Problem requirements =
Return each line below holding the string "textit".

Records supplied =
[Start of section]

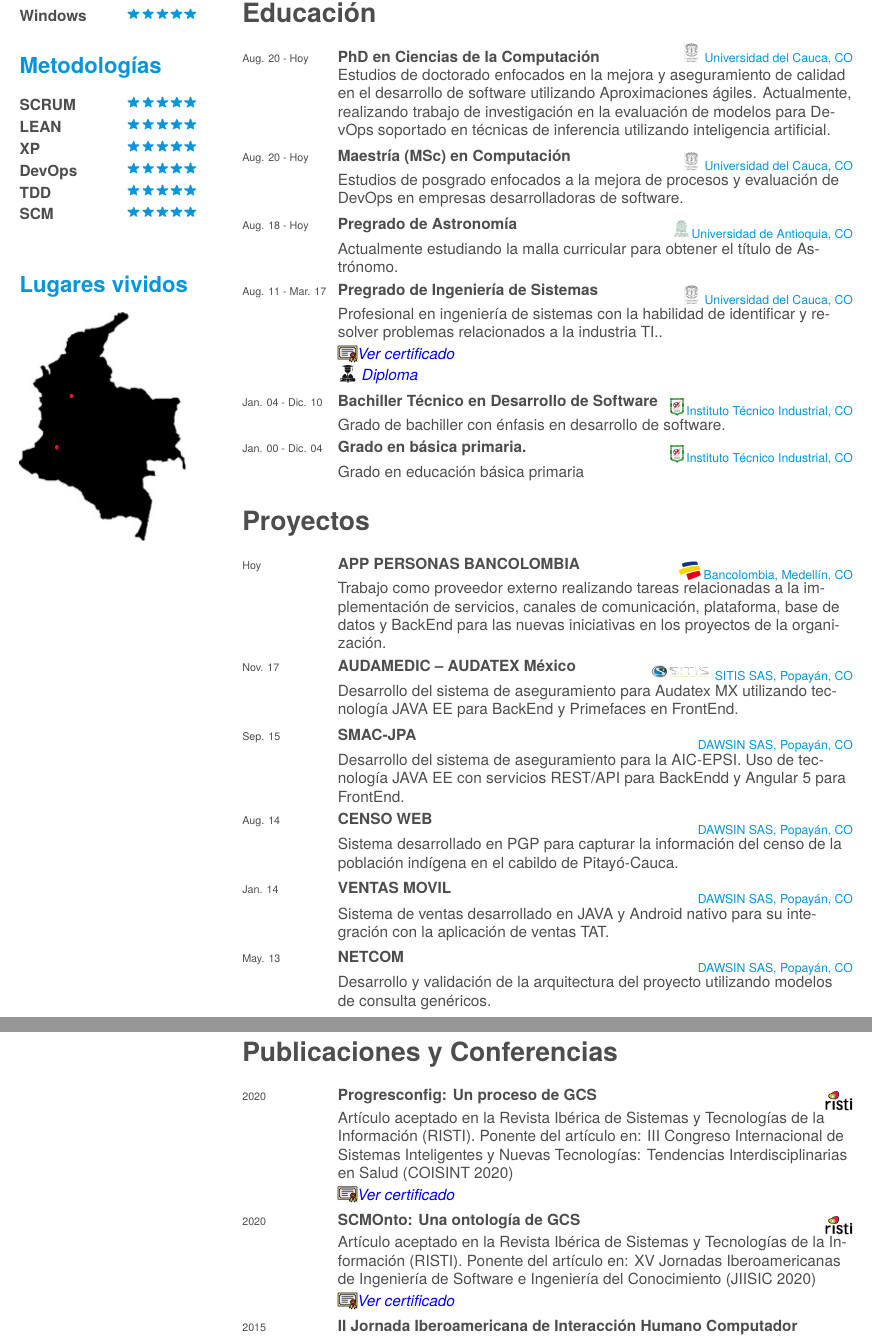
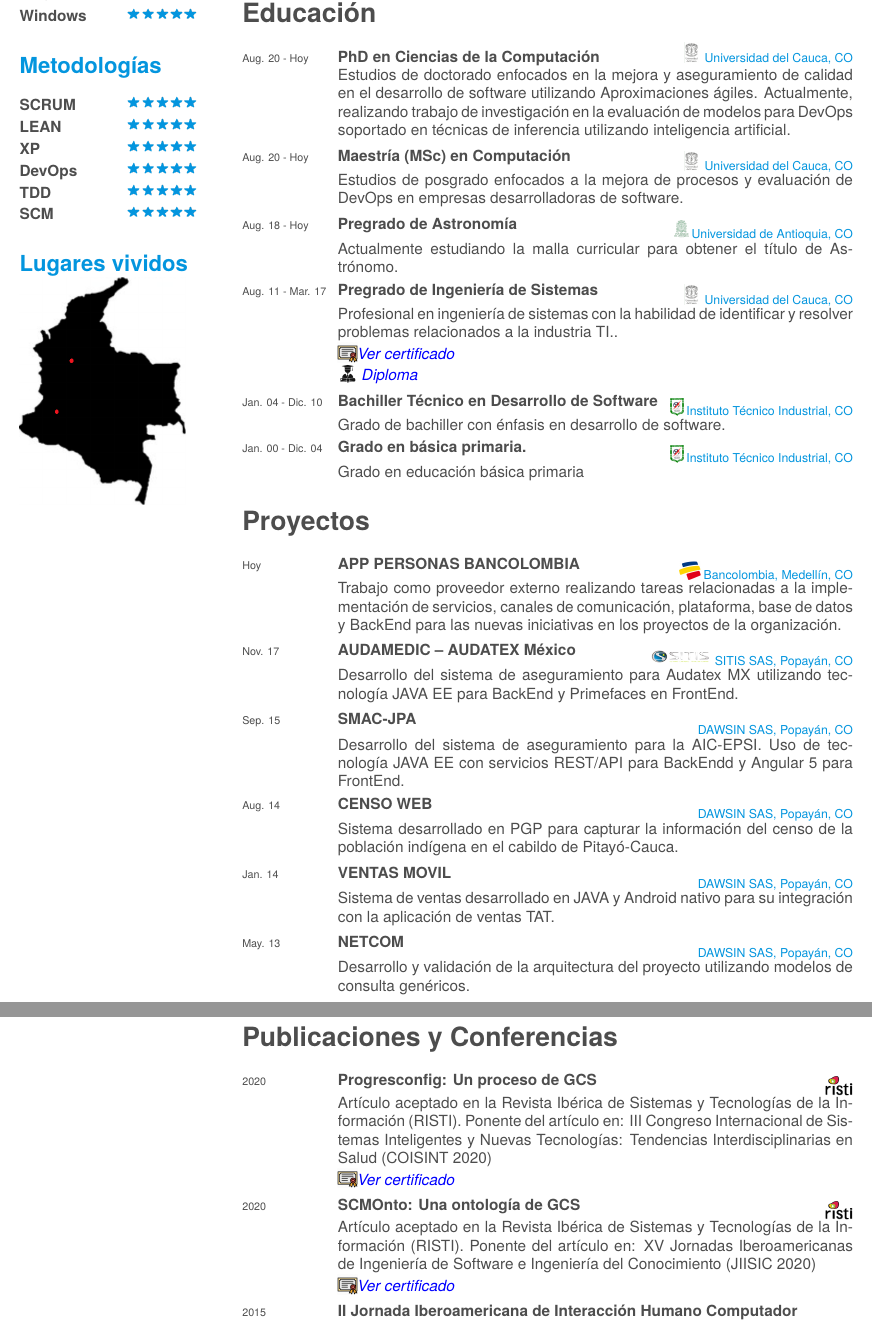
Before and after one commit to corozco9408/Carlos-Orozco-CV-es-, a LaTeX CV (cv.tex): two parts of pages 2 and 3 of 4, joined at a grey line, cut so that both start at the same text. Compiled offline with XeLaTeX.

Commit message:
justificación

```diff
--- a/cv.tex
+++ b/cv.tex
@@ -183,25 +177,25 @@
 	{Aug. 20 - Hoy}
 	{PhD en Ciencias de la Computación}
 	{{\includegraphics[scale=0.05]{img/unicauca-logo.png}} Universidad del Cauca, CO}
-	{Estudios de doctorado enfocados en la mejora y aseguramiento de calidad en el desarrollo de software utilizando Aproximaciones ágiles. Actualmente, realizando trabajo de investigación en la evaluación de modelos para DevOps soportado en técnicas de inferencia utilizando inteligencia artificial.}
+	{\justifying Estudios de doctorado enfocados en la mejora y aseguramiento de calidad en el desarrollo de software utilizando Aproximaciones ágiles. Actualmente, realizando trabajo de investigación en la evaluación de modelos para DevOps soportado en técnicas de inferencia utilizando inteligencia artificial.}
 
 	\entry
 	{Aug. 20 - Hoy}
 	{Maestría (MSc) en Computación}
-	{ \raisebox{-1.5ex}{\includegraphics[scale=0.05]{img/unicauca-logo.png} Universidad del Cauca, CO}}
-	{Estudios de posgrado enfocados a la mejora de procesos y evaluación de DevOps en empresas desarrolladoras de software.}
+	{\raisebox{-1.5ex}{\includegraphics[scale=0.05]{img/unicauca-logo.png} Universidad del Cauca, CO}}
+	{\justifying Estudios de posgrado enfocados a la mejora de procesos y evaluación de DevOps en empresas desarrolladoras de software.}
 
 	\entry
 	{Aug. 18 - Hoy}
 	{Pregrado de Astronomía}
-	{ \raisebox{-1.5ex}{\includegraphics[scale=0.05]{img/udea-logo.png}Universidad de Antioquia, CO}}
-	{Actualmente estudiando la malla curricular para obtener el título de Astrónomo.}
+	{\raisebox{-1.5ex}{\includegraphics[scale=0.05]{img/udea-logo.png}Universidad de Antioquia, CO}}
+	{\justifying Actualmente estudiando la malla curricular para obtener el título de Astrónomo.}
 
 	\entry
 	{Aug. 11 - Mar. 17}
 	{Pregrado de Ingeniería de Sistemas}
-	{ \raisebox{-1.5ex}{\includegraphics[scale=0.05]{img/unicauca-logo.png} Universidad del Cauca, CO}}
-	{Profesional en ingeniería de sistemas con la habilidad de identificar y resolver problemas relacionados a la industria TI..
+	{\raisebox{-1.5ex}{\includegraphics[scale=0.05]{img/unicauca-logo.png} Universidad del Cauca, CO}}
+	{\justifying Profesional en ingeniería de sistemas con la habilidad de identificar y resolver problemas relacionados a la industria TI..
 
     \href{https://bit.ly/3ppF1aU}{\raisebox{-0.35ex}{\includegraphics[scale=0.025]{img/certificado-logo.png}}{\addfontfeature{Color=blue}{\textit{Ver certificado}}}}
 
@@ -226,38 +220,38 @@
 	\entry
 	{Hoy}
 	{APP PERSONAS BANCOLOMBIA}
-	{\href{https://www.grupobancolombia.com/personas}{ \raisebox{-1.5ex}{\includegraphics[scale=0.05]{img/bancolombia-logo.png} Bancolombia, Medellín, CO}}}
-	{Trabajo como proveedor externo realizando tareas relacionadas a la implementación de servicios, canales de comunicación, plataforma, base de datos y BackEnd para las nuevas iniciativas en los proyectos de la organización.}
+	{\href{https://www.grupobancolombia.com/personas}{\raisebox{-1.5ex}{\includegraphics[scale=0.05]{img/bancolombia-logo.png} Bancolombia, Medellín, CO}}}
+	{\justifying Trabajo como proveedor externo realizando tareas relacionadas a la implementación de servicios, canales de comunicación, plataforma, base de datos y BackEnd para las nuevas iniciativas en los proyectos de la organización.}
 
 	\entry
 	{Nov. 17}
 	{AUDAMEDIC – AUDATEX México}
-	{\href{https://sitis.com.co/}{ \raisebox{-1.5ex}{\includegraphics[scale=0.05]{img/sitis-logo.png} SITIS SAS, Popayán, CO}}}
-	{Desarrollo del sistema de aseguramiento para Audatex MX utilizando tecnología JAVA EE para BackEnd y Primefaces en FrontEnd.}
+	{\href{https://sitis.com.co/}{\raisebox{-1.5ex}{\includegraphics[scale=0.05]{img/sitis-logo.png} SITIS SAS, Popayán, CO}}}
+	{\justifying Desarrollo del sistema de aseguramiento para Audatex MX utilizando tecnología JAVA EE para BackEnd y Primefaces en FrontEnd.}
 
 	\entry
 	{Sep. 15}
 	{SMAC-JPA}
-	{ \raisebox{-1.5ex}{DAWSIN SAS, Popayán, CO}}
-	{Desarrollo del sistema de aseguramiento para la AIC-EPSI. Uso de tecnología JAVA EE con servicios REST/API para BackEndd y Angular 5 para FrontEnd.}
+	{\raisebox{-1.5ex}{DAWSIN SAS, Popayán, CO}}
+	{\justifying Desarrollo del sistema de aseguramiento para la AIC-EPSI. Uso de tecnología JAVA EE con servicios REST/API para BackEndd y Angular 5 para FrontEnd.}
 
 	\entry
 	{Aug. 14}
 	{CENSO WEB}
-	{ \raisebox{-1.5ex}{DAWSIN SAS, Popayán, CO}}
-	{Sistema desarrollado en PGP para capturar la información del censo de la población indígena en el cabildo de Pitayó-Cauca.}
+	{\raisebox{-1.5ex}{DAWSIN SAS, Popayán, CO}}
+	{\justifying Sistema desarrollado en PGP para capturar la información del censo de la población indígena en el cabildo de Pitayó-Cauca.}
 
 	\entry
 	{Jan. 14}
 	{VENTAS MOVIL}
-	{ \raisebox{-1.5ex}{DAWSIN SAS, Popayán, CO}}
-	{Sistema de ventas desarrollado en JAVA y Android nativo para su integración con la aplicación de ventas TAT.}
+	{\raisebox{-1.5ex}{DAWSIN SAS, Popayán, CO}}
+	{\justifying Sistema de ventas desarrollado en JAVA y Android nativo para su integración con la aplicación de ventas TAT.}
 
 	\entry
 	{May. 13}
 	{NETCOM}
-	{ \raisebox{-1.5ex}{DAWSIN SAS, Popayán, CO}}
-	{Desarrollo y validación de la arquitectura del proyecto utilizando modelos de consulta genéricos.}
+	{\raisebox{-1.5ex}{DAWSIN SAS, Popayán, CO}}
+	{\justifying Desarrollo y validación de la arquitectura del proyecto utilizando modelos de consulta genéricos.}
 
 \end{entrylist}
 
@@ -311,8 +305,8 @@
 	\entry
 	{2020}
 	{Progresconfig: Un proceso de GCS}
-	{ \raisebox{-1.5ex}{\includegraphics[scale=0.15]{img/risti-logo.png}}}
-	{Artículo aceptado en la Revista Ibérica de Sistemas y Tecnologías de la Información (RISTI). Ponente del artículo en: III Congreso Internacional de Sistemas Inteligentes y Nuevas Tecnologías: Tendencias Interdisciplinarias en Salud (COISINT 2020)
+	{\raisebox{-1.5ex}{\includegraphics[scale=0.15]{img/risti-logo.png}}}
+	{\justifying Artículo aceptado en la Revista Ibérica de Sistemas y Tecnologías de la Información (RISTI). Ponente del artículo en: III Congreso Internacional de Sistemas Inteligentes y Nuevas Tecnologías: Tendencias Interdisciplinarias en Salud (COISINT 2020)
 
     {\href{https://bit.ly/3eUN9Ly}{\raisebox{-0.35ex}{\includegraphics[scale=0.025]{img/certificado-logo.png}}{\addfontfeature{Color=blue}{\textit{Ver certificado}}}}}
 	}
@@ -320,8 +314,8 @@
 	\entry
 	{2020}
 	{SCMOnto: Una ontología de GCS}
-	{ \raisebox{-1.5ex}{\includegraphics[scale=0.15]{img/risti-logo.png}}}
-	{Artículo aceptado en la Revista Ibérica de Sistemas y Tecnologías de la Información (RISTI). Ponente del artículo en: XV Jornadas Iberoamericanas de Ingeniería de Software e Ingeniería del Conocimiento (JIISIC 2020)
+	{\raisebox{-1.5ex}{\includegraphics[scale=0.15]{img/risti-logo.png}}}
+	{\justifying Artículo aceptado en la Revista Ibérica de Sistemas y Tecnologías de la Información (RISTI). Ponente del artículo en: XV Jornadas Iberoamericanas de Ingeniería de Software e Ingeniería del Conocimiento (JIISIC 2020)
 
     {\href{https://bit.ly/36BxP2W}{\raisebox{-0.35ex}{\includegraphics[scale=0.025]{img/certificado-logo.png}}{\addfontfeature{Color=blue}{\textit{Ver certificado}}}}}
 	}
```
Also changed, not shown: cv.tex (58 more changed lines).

[End of section]
[Start of section]

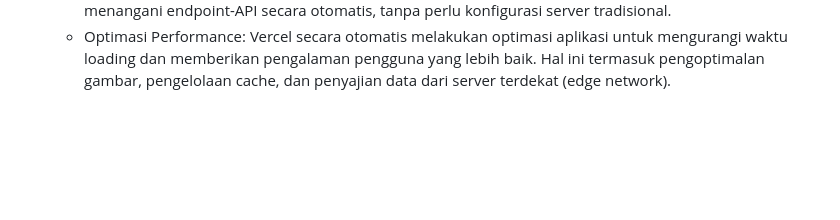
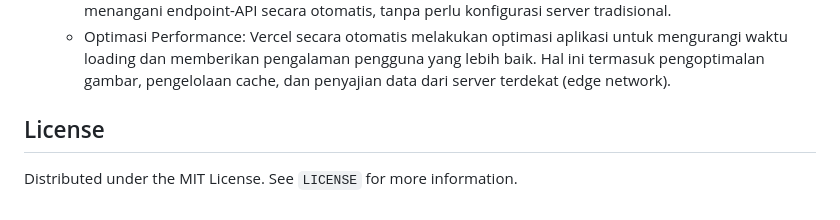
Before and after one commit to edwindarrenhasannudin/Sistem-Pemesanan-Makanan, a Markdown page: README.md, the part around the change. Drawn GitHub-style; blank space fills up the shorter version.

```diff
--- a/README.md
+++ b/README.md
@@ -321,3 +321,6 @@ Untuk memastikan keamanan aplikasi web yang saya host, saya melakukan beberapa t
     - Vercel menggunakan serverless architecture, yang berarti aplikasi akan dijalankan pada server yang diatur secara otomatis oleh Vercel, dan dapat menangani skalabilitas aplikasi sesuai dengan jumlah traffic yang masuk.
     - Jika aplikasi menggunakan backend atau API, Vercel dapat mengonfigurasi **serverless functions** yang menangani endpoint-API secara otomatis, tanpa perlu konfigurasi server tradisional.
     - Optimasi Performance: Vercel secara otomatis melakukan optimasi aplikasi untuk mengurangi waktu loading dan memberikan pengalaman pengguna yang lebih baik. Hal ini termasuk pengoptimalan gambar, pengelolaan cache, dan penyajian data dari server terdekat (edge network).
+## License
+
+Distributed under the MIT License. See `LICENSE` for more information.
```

[End of section]

Task result =
     \href{https://bit.ly/3ppF1aU}{\raisebox{-0.35ex}{\includegraphics[scale=0.025]{img/certificado-logo.png}}{\addfontfeature{Color=blue}{\textit{Ver certificado}}}}
     {\href{https://bit.ly/3eUN9Ly}{\raisebox{-0.35ex}{\includegraphics[scale=0.025]{img/certificado-logo.png}}{\addfontfeature{Color=blue}{\textit{Ver certificado}}}}}
     {\href{https://bit.ly/36BxP2W}{\raisebox{-0.35ex}{\includegraphics[scale=0.025]{img/certificado-logo.png}}{\addfontfeature{Color=blue}{\textit{Ver certificado}}}}}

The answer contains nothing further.